-- Exercise aim --
In how many lines of these records does the word "mxPoint" appear? Give the number by itself.
----- Records provided -----
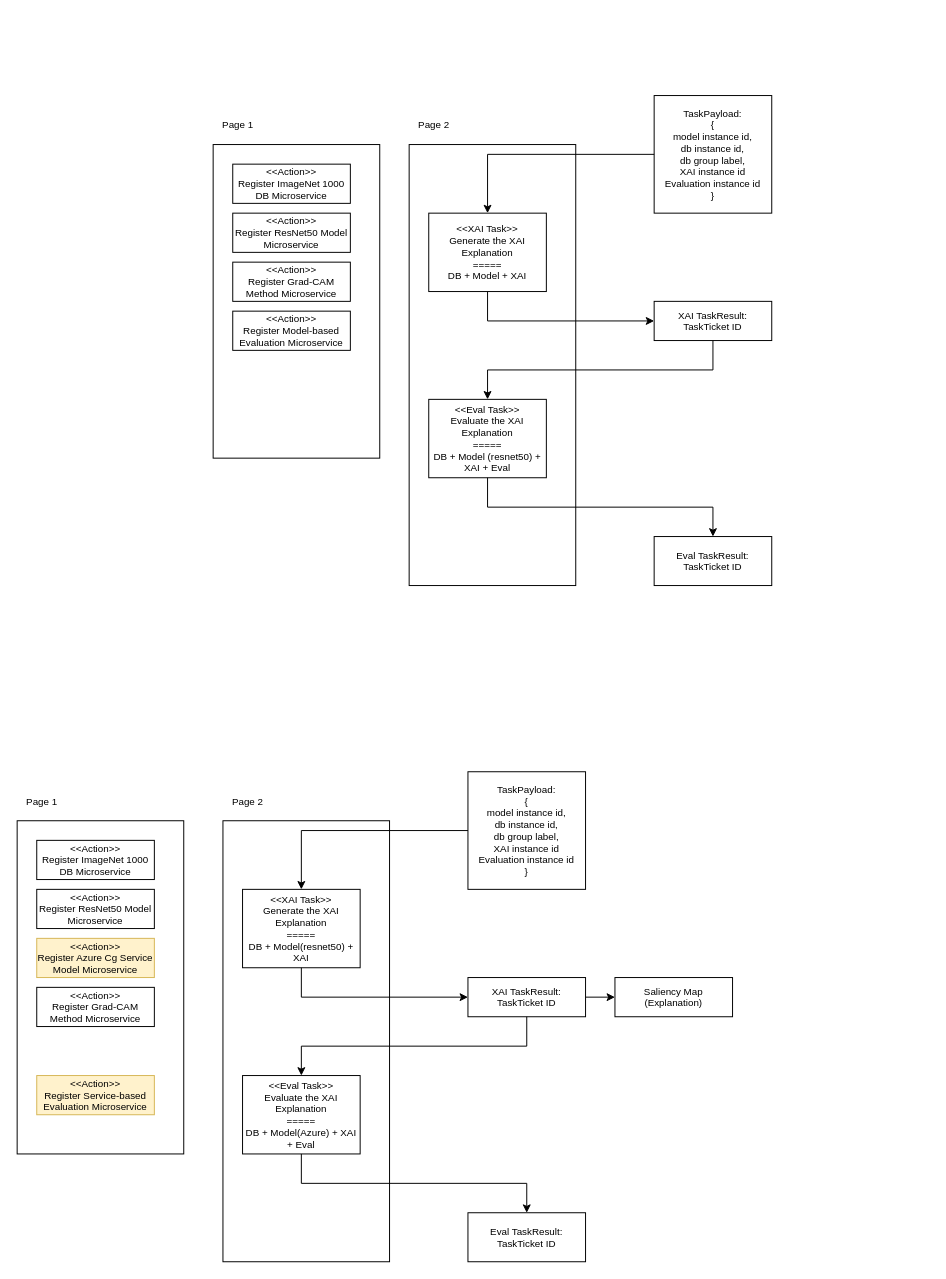
This is page "Task&Pipeline" (10 of 10) of docs/diagram.drawio from ZeruiW/XAI-Service, a draw.io file, before an edit. Source tidied: cells renumbered, new cells numbered last; positions are measured from the earlier drawing's top-left corner, leaving out a move shared by most shapes. Both pictures are drawn from the tidied source at 98%, with x=0, y=0 at pixel (17, 95).
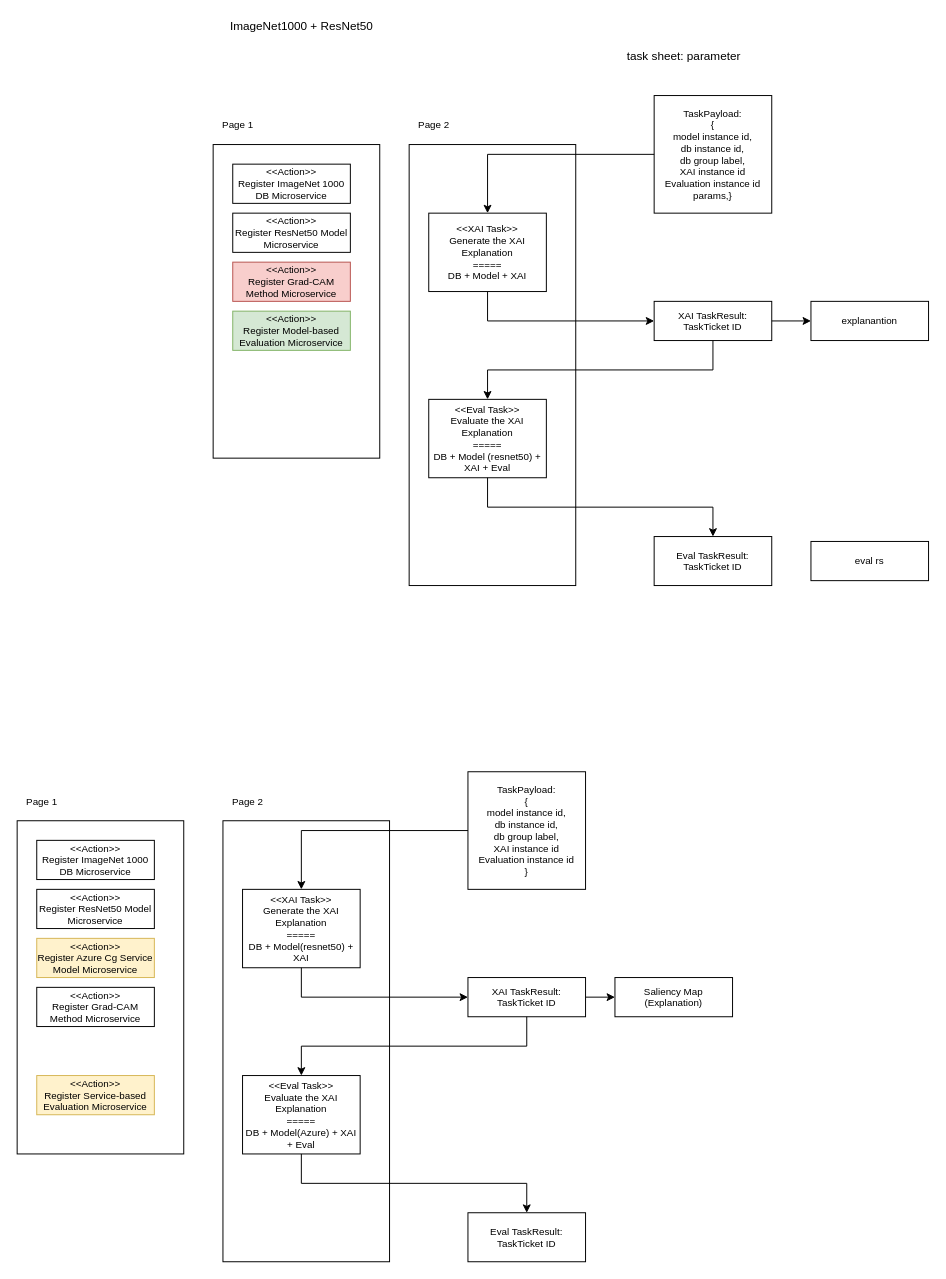
After the change.

Unchanged cells that the change refers to:
```xml
<mxCell id="17" value="XAI TaskResult:&lt;br&gt;TaskTicket ID" style="rounded=0;whiteSpace=wrap;html=1;fontSize=10;fontColor=#000000;fillColor=none;align=center;" parent="1" vertex="1">
  <mxGeometry x="650" y="210" width="120" height="40" as="geometry" />
</mxCell>
```

The edit, as a diff of the source:
```diff
@@
-    <mxCell id="6" value="&amp;lt;&amp;lt;Action&amp;gt;&amp;gt;&lt;br&gt;Register Grad-CAM Method Microservice" style="rounded=0;whiteSpace=wrap;html=1;fontSize=10;fontColor=#000000;fillColor=none;align=center;" parent="1" vertex="1">
+    <mxCell id="6" value="&amp;lt;&amp;lt;Action&amp;gt;&amp;gt;&lt;br&gt;Register Grad-CAM Method Microservice" style="rounded=0;whiteSpace=wrap;html=1;fontSize=10;fillColor=#f8cecc;align=center;strokeColor=#b85450;" parent="1" vertex="1">
       <mxGeometry x="220" y="170" width="120" height="40" as="geometry" />
     </mxCell>
-    <mxCell id="7" value="&amp;lt;&amp;lt;Action&amp;gt;&amp;gt;&lt;br&gt;Register Model-based Evaluation Microservice" style="rounded=0;whiteSpace=wrap;html=1;fontSize=10;fontColor=#000000;fillColor=none;align=center;" parent="1" vertex="1">
+    <mxCell id="7" value="&amp;lt;&amp;lt;Action&amp;gt;&amp;gt;&lt;br&gt;Register Model-based Evaluation Microservice" style="rounded=0;whiteSpace=wrap;html=1;fontSize=10;fillColor=#d5e8d4;align=center;strokeColor=#82b366;" parent="1" vertex="1">
       <mxGeometry x="220" y="220" width="120" height="40" as="geometry" />
     </mxCell>
@@
-    <mxCell id="15" value="TaskPayload:&lt;br&gt;{&lt;br&gt;model instance id,&lt;br&gt;db instance id,&lt;br&gt;db group label,&lt;br&gt;XAI instance id&lt;br&gt;Evaluation instance id&lt;br&gt;}" style="rounded=0;whiteSpace=wrap;html=1;fontSize=10;fontColor=#000000;fillColor=none;align=center;" parent="1" vertex="1">
+    <mxCell id="15" value="TaskPayload:&lt;br&gt;{&lt;br&gt;model instance id,&lt;br&gt;db instance id,&lt;br&gt;db group label,&lt;br&gt;XAI instance id&lt;br&gt;Evaluation instance id&lt;br&gt;params,}" style="rounded=0;whiteSpace=wrap;html=1;fontSize=10;fontColor=#000000;fillColor=none;align=center;" parent="1" vertex="1">
       <mxGeometry x="650" width="120" height="120" as="geometry" />
     </mxCell>
@@
+    <mxCell id="39" style="edgeStyle=orthogonalEdgeStyle;rounded=0;jettySize=auto;html=1;exitX=1;exitY=0.5;exitDx=0;exitDy=0;entryX=0;entryY=0.5;entryDx=0;entryDy=0;" parent="1" edge="1" source="17" target="42">
+      <mxGeometry relative="1" as="geometry" />
+    </mxCell>
@@
+    <mxCell id="40" value="ImageNet1000 + ResNet50" style="text;html=1;align=center;verticalAlign=middle;strokeColor=none;fillColor=none;" parent="1" vertex="1">
+      <mxGeometry x="210" y="-80" width="160" height="20" as="geometry" />
+    </mxCell>
+    <mxCell id="41" value="task sheet: parameter" style="text;html=1;align=center;verticalAlign=middle;strokeColor=none;fillColor=none;" parent="1" vertex="1">
+      <mxGeometry x="615" y="-50" width="130" height="20" as="geometry" />
+    </mxCell>
+    <mxCell id="42" value="explanantion" style="rounded=0;whiteSpace=wrap;html=1;fontSize=10;fontColor=#000000;fillColor=none;align=center;" parent="1" vertex="1">
+      <mxGeometry x="810" y="210" width="120" height="40" as="geometry" />
+    </mxCell>
+    <mxCell id="43" value="eval rs" style="rounded=0;whiteSpace=wrap;html=1;fontSize=10;fontColor=#000000;fillColor=none;align=center;" parent="1" vertex="1">
+      <mxGeometry x="810" y="455" width="120" height="40" as="geometry" />
+    </mxCell>
```
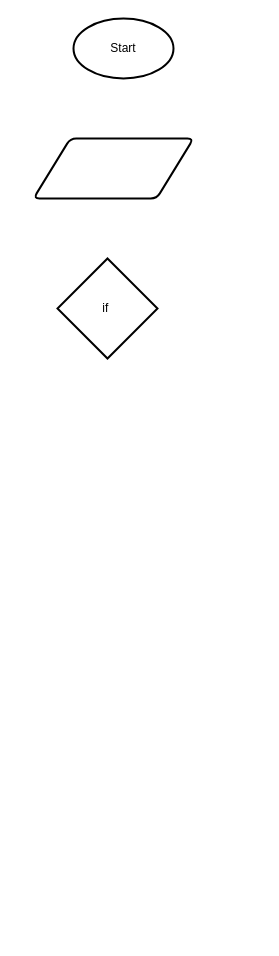
Earlier version of the draw.io diagram Flowchart.drawio (huihangisaac-ho/ICS3U-Unit3-02-Python). Source tidied: cells renumbered, new cells numbered last; positions are measured from the earlier drawing's top-left corner, leaving out a move shared by most shapes. Both pictures are drawn from the tidied source at 100%, with x=0, y=0 at pixel (33, 18).
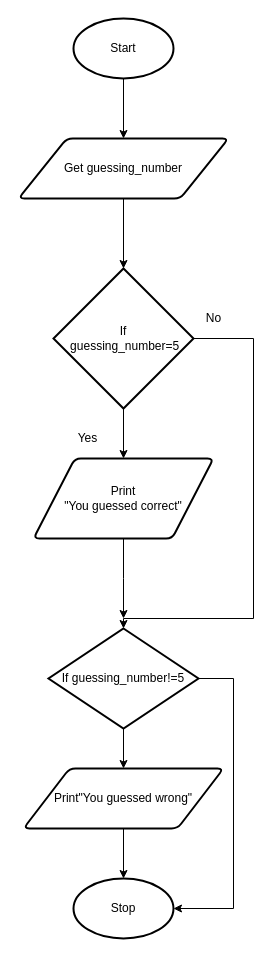
After the change.

The change refers to these unchanged cells:
```xml
<mxCell id="2" value="Start" style="strokeWidth=2;html=1;shape=mxgraph.flowchart.start_1;whiteSpace=wrap;" parent="1" vertex="1">
  <mxGeometry x="40" width="100" height="60" as="geometry" />
</mxCell>
```

Change to the diagram source:
```diff
@@
+    <mxCell id="5" style="edgeStyle=orthogonalEdgeStyle;html=1;exitX=0.5;exitY=1;exitDx=0;exitDy=0;exitPerimeter=0;entryX=0.5;entryY=0;entryDx=0;entryDy=0;rounded=0;" parent="1" edge="1" source="2" target="3">
+      <mxGeometry relative="1" as="geometry" />
+    </mxCell>
@@
+    <mxCell id="6" style="edgeStyle=orthogonalEdgeStyle;rounded=0;html=1;exitX=0.5;exitY=1;exitDx=0;exitDy=0;entryX=0.5;entryY=0;entryDx=0;entryDy=0;entryPerimeter=0;" parent="1" edge="1" source="3" target="4">
+      <mxGeometry relative="1" as="geometry" />
+    </mxCell>
-    <mxCell id="3" style="shape=parallelogram;html=1;strokeWidth=2;perimeter=parallelogramPerimeter;whiteSpace=wrap;rounded=1;arcSize=12;size=0.23;" parent="1" vertex="1">
-      <mxGeometry y="120" width="160" height="60" as="geometry" />
+    <mxCell id="3" value="Get guessing_number" style="shape=parallelogram;html=1;strokeWidth=2;perimeter=parallelogramPerimeter;whiteSpace=wrap;rounded=1;arcSize=12;size=0.23;" parent="1" vertex="1">
+      <mxGeometry x="-15" y="120" width="210" height="60" as="geometry" />
     </mxCell>
+    <mxCell id="7" style="edgeStyle=orthogonalEdgeStyle;rounded=0;html=1;exitX=0.5;exitY=1;exitDx=0;exitDy=0;exitPerimeter=0;" parent="1" edge="1" source="4" target="10">
+      <mxGeometry relative="1" as="geometry" />
+    </mxCell>
+    <mxCell id="8" style="edgeStyle=orthogonalEdgeStyle;rounded=0;html=1;exitX=1;exitY=0.5;exitDx=0;exitDy=0;exitPerimeter=0;entryX=0.5;entryY=0;entryDx=0;entryDy=0;entryPerimeter=0;" parent="1" edge="1" source="4" target="16">
+      <mxGeometry relative="1" as="geometry">
+        <Array as="points">
+          <mxPoint x="220" y="320" />
+          <mxPoint x="220" y="600" />
+        </Array>
+      </mxGeometry>
+    </mxCell>
-    <mxCell id="4" value="if&amp;nbsp;&lt;br&gt;" style="strokeWidth=2;html=1;shape=mxgraph.flowchart.decision;whiteSpace=wrap;" parent="1" vertex="1">
-      <mxGeometry x="24" y="240" width="100" height="100" as="geometry" />
+    <mxCell id="4" value="If &lt;br&gt;&amp;nbsp;guessing_number=5" style="strokeWidth=2;html=1;shape=mxgraph.flowchart.decision;whiteSpace=wrap;" parent="1" vertex="1">
+      <mxGeometry x="20" y="250" width="140" height="140" as="geometry" />
     </mxCell>
+    <mxCell id="9" style="edgeStyle=orthogonalEdgeStyle;rounded=0;html=1;exitX=0.5;exitY=1;exitDx=0;exitDy=0;entryX=0.5;entryY=0;entryDx=0;entryDy=0;entryPerimeter=0;" parent="1" edge="1" source="10">
+      <mxGeometry relative="1" as="geometry">
+        <mxPoint x="90" y="600" as="targetPoint" />
+      </mxGeometry>
+    </mxCell>
+    <mxCell id="10" value="Print&lt;br&gt;&quot;You guessed correct&quot;" style="shape=parallelogram;html=1;strokeWidth=2;perimeter=parallelogramPerimeter;whiteSpace=wrap;rounded=1;arcSize=12;size=0.23;" parent="1" vertex="1">
+      <mxGeometry y="440" width="180" height="80" as="geometry" />
+    </mxCell>
+    <mxCell id="11" value="Yes" style="text;html=1;align=center;verticalAlign=middle;strokeColor=none;fillColor=none;" parent="1" vertex="1">
+      <mxGeometry x="34" y="410" width="40" height="20" as="geometry" />
+    </mxCell>
+    <mxCell id="12" value="Stop" style="strokeWidth=2;html=1;shape=mxgraph.flowchart.start_1;whiteSpace=wrap;" parent="1" vertex="1">
+      <mxGeometry x="40" y="860" width="100" height="60" as="geometry" />
+    </mxCell>
+    <mxCell id="13" value="No" style="text;html=1;align=center;verticalAlign=middle;strokeColor=none;fillColor=none;" parent="1" vertex="1">
+      <mxGeometry x="165" y="290" width="30" height="20" as="geometry" />
+    </mxCell>
+    <mxCell id="14" style="edgeStyle=orthogonalEdgeStyle;rounded=0;html=1;" parent="1" edge="1" source="16" target="18">
+      <mxGeometry relative="1" as="geometry" />
+    </mxCell>
+    <mxCell id="15" style="edgeStyle=orthogonalEdgeStyle;rounded=0;html=1;entryX=1;entryY=0.5;entryDx=0;entryDy=0;entryPerimeter=0;" parent="1" edge="1" source="16" target="12">
+      <mxGeometry relative="1" as="geometry">
+        <Array as="points">
+          <mxPoint x="200" y="660" />
+          <mxPoint x="200" y="890" />
+        </Array>
+      </mxGeometry>
+    </mxCell>
+    <mxCell id="16" value="If guessing_number!=5" style="strokeWidth=2;html=1;shape=mxgraph.flowchart.decision;whiteSpace=wrap;" parent="1" vertex="1">
+      <mxGeometry x="15" y="610" width="150" height="100" as="geometry" />
+    </mxCell>
+    <mxCell id="17" style="edgeStyle=orthogonalEdgeStyle;rounded=0;html=1;" parent="1" edge="1" source="18" target="12">
+      <mxGeometry relative="1" as="geometry" />
+    </mxCell>
+    <mxCell id="18" value="Print&quot;You guessed wrong&quot;" style="shape=parallelogram;html=1;strokeWidth=2;perimeter=parallelogramPerimeter;whiteSpace=wrap;rounded=1;arcSize=12;size=0.23;" parent="1" vertex="1">
+      <mxGeometry x="-10" y="750" width="200" height="60" as="geometry" />
+    </mxCell>
```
-----
-- Exercise solution --
5